Milne comes to a far different conclusion about the lake and the dam. He said the two working in concert intercept and trap 50 percent to 90 percent of the nitrogen entering the lake from upstream on Deschutes River.
“Capitol Lake prevents some 27 metric tons of nitrate nitrogen from entering Budd Inlet every summer — a huge beneficial effect of Capitol Lake equivalent to the action of two LOTT (wastewater treatment) plants.” Milne said.
He also labeled all the violations of water quality standards in the lower inlet shown by the model as “mathematically microscopic and ecologically inconsequential.”
Ecology officials agree with Milne’s assessment that the aquatic plants in the lake do soak up nitrogen and store it in the lake. However, the plant growth in the lake discharges more organic carbon to Budd Inlet than would occur if the river flowed directly into Budd Inlet. And, according to Ecology, the organic carbon uses up oxygen as it decays, causing lower oxygen levels than a damless river would deliver.
“We absolutely stand behind our report and what we’ve published already,” Ecology environmental engineer Mindy Roberts said, adding that the dam has the single biggest impact on dissolved oxygen in southern Budd Inlet.
Confused by dueling science and cost estimates in the lake-estuary debate?. Don’t feel alone. The Capitol Lake Improvement and Protection Association (CLIPA) is fiercely passionate in its support for the lake option. The Deschutes Estuary Restoration Team is just as passionate about the value of an estuary.
As the 58th Annual Lakefair Festival looms on the horizon, and the lake keeps filling up with sediment, it’s hard to see an end to this debate in sight.
The state Department of Enterprise Services signed an interagency agreement with the William D. Ruckleshaus Center last month to try to bring some sense to this nearly 25-year community debate.
The center, named after a highly respected public servant and corporate leader, has offices at both the University of Washington and Washington State University. Its mission is to find answers to thorny public policy disputes by bringing warring parties together for dispute resolution.
A word of caution: The $60,876 contract doesn’t call for the Ruckleshaus Center to settle the argument and pick the lake or the estuary as the preferred option. All the center staff will do is decide if there is a path forward for the lake and estuary folks to find common ground to work on a lake or estuary management plan. History suggests this is mission impossible.

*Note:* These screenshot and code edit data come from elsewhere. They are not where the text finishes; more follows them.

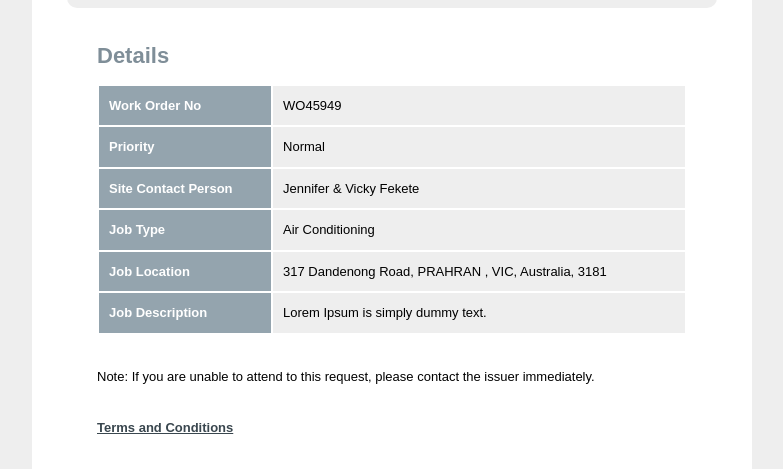
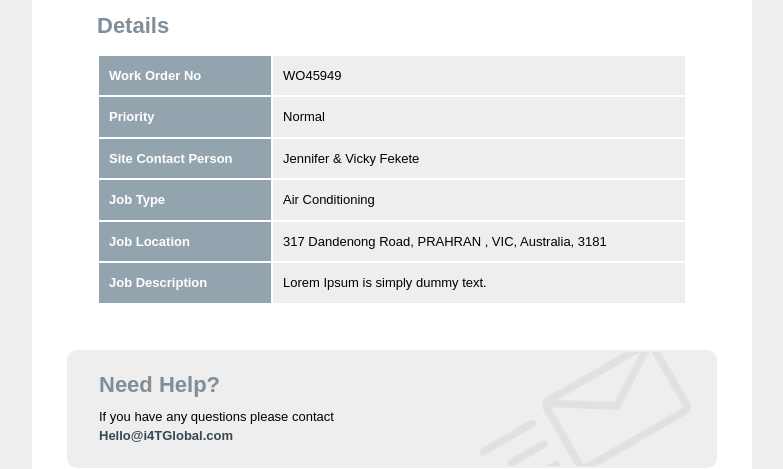
Before and after one commit to Dilhar/Dilhar.github.io, a plain HTML site: page v1/index.html in a window 1280 px wide. Shown: the part 715-1184 px from the top of the page, without its empty margins (248-1031 px from the left). Drawn offline with Linux system fonts and the light colour scheme.

Commit message:
initial update now

```diff
--- a/v1/index.html
+++ b/v1/index.html
@@ -413,10 +413,9 @@
 																								<tbody>
 																									<tr>
 																									<td style="padding: 0px;" class="stylingblock-content-wrapper">
-<h1 style="color:#3a474f;font-family:Arial;font-size:34px;font-style:normal;font-weight:bold;line-height:1.15;margin-top: 0; margin-bottom: 15px;">
+<h1 style="color:#3a474f;font-family:Arial;font-size:34px;font-style:normal;font-weight:bold;line-height:1.15;margin-top: 0; margin-bottom: 0;">
 New Work Order Request</h1>
-<h4 style="font-family:Arial;font-size:13px;font-style:normal;font-weight:normal;line-height:1.15;padding-left:2px;margin: 0;">Issued on behalf of Owners Corporation, Strata Plan No: 644628J</h4>
-																									</td>
+																			</td>
 																									</tr>
 																								</tbody>
 																							</table>
@@ -494,7 +493,7 @@ New Work Order Request</h1>
 
 						<tr>
 							<td class="detail-table">
-								<table style="border:undefined;width:100%; padding: 0 30px 20px;" cellpadding="10" border="0" align="center">
+								<table style="border:undefined;width:100%; padding: 0 30px 15px;" cellpadding="10" border="0" align="center">
 
 									<tbody>
 										<tr>
@@ -556,42 +555,16 @@ New Work Order Request</h1>
 							</td>
 						</tr>
 
-						<tr>
-							<td class="note-area" style="padding: 0 30px;">
-
-								<table class="stylingblock-content-wrapper" cellspacing="0" cellpadding="0" width="100%" style="margin-left: auto; margin-right: auto; margin-bottom: 0;">
-									<tbody><tr>
-									<td style="padding: 0 0; border-bottom: 1px solid rgba(0, 0, 0, 0.05); border: none;">
-										<p style="font-size: 13px; color: #000; font-weight: 400; margin-top: 0; margin-bottom: 0; line-height: 1.15;"><br>Note: If you are unable to attend to this request, please contact the issuer immediately.</p>
-									</td>
-									</tr>
-								</tbody></table>
-
-							</td>
-						</tr>
 
 <!--/// MID CONTENT END ///-->
 
 <!--  /// Terms and Conditions ///-->
-						<tr>
-							<td class="t-and-c-area">
-
-								<table class="stylingblock-content-wrapper" width="100%">
-									<tr>
-										<td width="100%">
-											<a href="#" target="_blank" style="font-family: Arial; color: #3a474f !important; font-weight: bold !important; text-decoration: underline;display: block;margin: 30px 0 0 0;text-align: left;padding-left: 27px; padding-right: 30px;">Terms and Conditions </a>
-										</td>
-									</tr>
-								</table>
-
-							</td>
-						</tr>
 
 <!--  /// Help-section Start ///-->
 						<tr>
 							<td class="help-area">
 
-								<table class="help-section stylingblock-content-wrapper" cellpadding="20" style="width: 100%; background-color: #eee; margin-top: 30px; margin-bottom: 30px; border-radius: 10px;">
+								<table class="help-section stylingblock-content-wrapper" cellpadding="20" style="width: 100%; background-color: #eee; margin-top: 30px; margin-bottom: 35px; border-radius: 10px;">
 									<tr>
 										<td style="background-image: url('images/send.png') !important; background-repeat: no-repeat; background-position:right; background-size: 220px; background-origin: content-box;">
 											<h2 style="padding-top: 25px; margin-bottom: 0px; margin-top: 0; padding: 0px 10px 10px 10px; font-size: 22px; text-align: left; color: #7f8e98; line-height: 1.15;">Need Help?</h2>
@@ -751,7 +724,7 @@ New Work Order Request</h1>
 						<div style="text-align: center; color: #808080;">
 							<span style="font-size:12px;">
 							<span style="line-height:107%">
-								<span style="font-size:10px;">This email was generated by <a href="https://www.i4tglobal.com/" style="font-family:Arial; color:#0061b0; font-size: 10px; text-decoration: underline !important;" target="_blank">i4T Global</a>. © 2022 All Rights Reserved.</span>
+								<span style="font-size:10px;">This email was generated by <a href="https://www.i4tglobal.com/" style="font-family:Arial; color:#3a474f; font-size: 10px; text-decoration: underline !important;" target="_blank">i4T Global</a>. © 2022 All Rights Reserved.</span>
 						</span>
 					</span>
 			</div>
```
Also changed, not shown: v1/images/banner.png.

“For CLIPA and DERT, the deal breaker is the dam,” noted DERT executive director Sue Patnude. “Consensus is next to impossible.”
Both sides are crafting community and political agendas to gain support for their positions. CLIPA co-founnder Bob Wubbena said his group will press for public and private community leaders — not mid-level state bureaucrats — to work on a Deschutes Urban Watershed Plan for the area from Pioneer Park in Tumwater to Priest Point Park in Olympia.
He said the lake group and its supporters will lobby the 2015 state Legislature to finance a $10 million lake dredging project to remove lake sediments that need to be dredged regardless of which management option prevails.
DERT intends to hire a lobbyist to work the Legislature on behalf of dam removal and a future estuary, Patnude said.
A final report from the Ruckleshaus House center is due back to the state in December, just before the Legislature convenes.
And Lakefair kicks off Wednesday on the shores of a lake of prolonged neglect, off limits to public use due to the presence of the New Zealand mud snail.
John Dodge: 3690-754-5444